## Exercise details
Where does the word "index" occur in the data below? Copy each line that holds it.

*** Opening Data to use ***

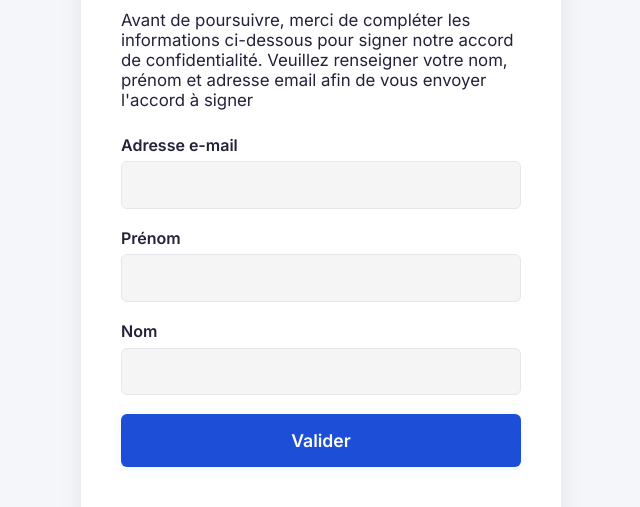
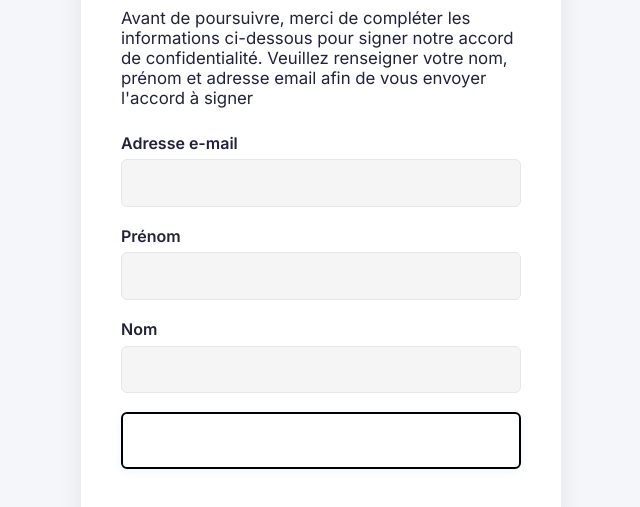
Before and after one commit to Yasmolito/NDA, a website: page public/index.html in a window 1280 px wide. In both pictures the pointer is over the button "Valider". Shown: the part 223-730 px from the top of the page, without its empty margins (319-959 px from the left). Drawn offline with Linux system fonts and the light colour scheme.

Commit message:
style: on CTA hover, remove fill, set text to white, add black border

```diff
--- a/public/index.html
+++ b/public/index.html
@@ -91,7 +91,9 @@
       cursor: not-allowed;
     }
     .cta-btn:hover:not([disabled]) {
-      background: #1d4ed8;
+      background: transparent;
+      color: #fff;
+      border: 2px solid #000;
     }
     #statusMessage {
       margin-top: 1.5em;
```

*** Closing Data to use ***

## Finished exercise
Before and after one commit to Yasmolito/NDA, a website: page public/index.html in a window 1280 px wide. In both pictures the pointer is over the button "Valider". Shown: the part 223-730 px from the top of the page, without its empty margins (319-959 px from the left). Drawn offline with Linux system fonts and the light colour scheme.
--- a/public/index.html
+++ b/public/index.html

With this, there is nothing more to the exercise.